#### What is needed:
An exact copy of every entry is needed, with the images left out.

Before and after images
____________
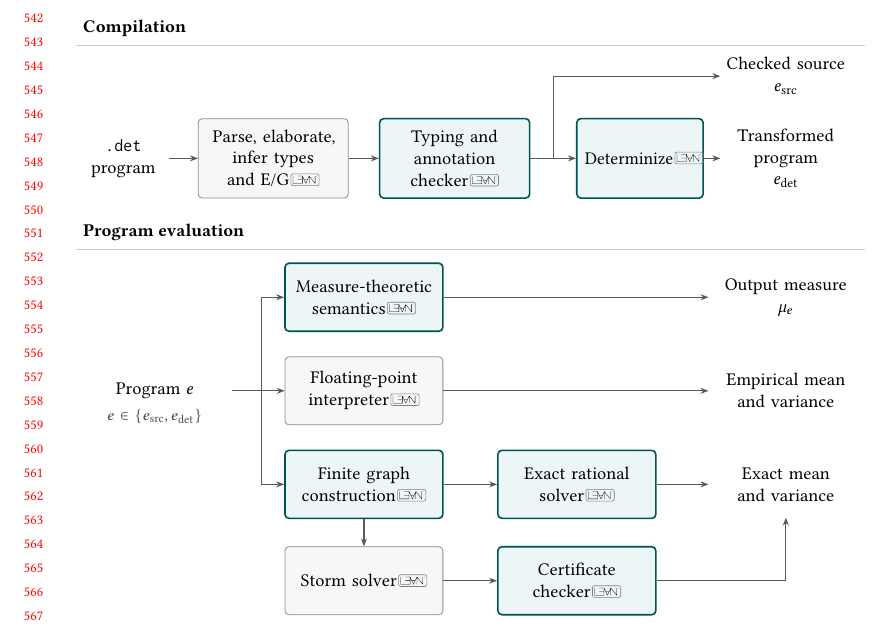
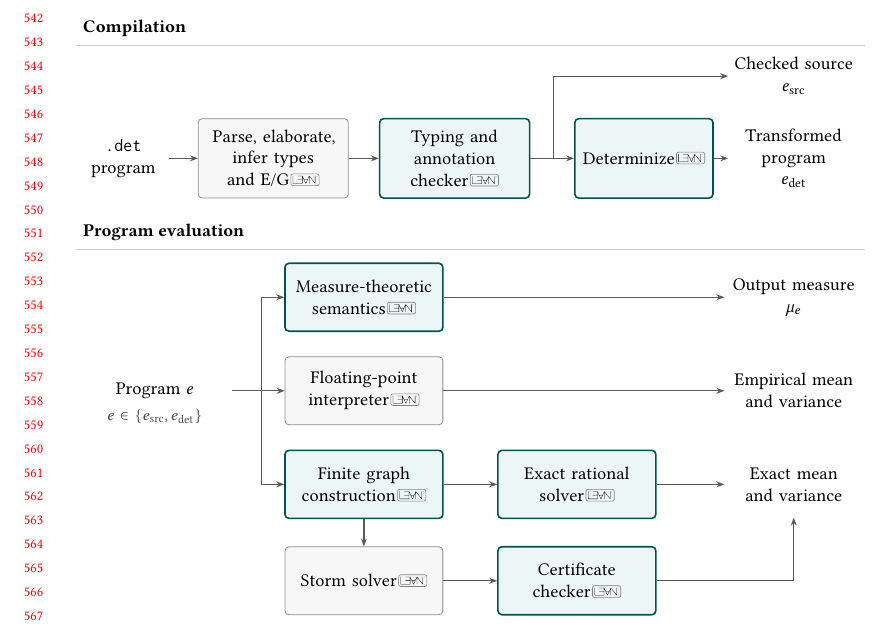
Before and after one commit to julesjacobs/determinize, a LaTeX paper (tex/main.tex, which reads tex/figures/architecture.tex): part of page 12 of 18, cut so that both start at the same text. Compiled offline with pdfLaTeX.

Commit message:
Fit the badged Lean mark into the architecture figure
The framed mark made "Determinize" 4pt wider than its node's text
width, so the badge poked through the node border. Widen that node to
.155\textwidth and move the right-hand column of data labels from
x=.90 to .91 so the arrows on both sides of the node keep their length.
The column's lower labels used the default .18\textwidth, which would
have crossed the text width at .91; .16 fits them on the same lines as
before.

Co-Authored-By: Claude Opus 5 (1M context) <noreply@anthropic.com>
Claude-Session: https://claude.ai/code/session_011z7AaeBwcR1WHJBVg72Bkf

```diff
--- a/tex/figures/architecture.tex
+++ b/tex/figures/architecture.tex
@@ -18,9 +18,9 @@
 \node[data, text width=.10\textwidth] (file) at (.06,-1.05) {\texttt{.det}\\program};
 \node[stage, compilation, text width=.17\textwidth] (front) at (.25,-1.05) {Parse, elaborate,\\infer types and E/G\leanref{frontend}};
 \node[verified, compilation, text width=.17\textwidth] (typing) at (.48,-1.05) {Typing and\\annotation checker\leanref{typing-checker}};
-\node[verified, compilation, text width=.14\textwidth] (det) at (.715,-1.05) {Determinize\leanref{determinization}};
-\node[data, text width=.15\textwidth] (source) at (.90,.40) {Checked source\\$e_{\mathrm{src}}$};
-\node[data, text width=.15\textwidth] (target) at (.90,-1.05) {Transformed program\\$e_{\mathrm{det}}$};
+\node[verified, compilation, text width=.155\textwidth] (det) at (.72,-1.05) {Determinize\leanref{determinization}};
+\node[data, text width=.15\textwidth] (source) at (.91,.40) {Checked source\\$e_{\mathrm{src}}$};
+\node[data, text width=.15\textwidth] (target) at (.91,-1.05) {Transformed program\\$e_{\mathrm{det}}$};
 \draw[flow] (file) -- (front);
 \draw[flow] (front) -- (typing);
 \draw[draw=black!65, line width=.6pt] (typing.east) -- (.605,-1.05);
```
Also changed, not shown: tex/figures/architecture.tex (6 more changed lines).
____________
#### Expected answer:
Before and after one commit to julesjacobs/determinize, a LaTeX paper (tex/main.tex, which reads tex/figures/architecture.tex): part of page 12 of 18, cut so that both start at the same text. Compiled offline with pdfLaTeX.

Commit message:
Fit the badged Lean mark into the architecture figure
The framed mark made "Determinize" 4pt wider than its node's text
width, so the badge poked through the node border. Widen that node to
.155\textwidth and move the right-hand column of data labels from
x=.90 to .91 so the arrows on both sides of the node keep their length.
The column's lower labels used the default .18\textwidth, which would
have crossed the text width at .91; .16 fits them on the same lines as
before.

Co-Authored-By: Claude Opus 5 (1M context) <noreply@anthropic.com>
Claude-Session: https://claude.ai/code/session_011z7AaeBwcR1WHJBVg72Bkf

```diff
--- a/tex/figures/architecture.tex
+++ b/tex/figures/architecture.tex
@@ -18,9 +18,9 @@
 \node[data, text width=.10\textwidth] (file) at (.06,-1.05) {\texttt{.det}\\program};
 \node[stage, compilation, text width=.17\textwidth] (front) at (.25,-1.05) {Parse, elaborate,\\infer types and E/G\leanref{frontend}};
 \node[verified, compilation, text width=.17\textwidth] (typing) at (.48,-1.05) {Typing and\\annotation checker\leanref{typing-checker}};
-\node[verified, compilation, text width=.14\textwidth] (det) at (.715,-1.05) {Determinize\leanref{determinization}};
-\node[data, text width=.15\textwidth] (source) at (.90,.40) {Checked source\\$e_{\mathrm{src}}$};
-\node[data, text width=.15\textwidth] (target) at (.90,-1.05) {Transformed program\\$e_{\mathrm{det}}$};
+\node[verified, compilation, text width=.155\textwidth] (det) at (.72,-1.05) {Determinize\leanref{determinization}};
+\node[data, text width=.15\textwidth] (source) at (.91,.40) {Checked source\\$e_{\mathrm{src}}$};
+\node[data, text width=.15\textwidth] (target) at (.91,-1.05) {Transformed program\\$e_{\mathrm{det}}$};
 \draw[flow] (file) -- (front);
 \draw[flow] (front) -- (typing);
 \draw[draw=black!65, line width=.6pt] (typing.east) -- (.605,-1.05);
```
Also changed, not shown: tex/figures/architecture.tex (6 more changed lines).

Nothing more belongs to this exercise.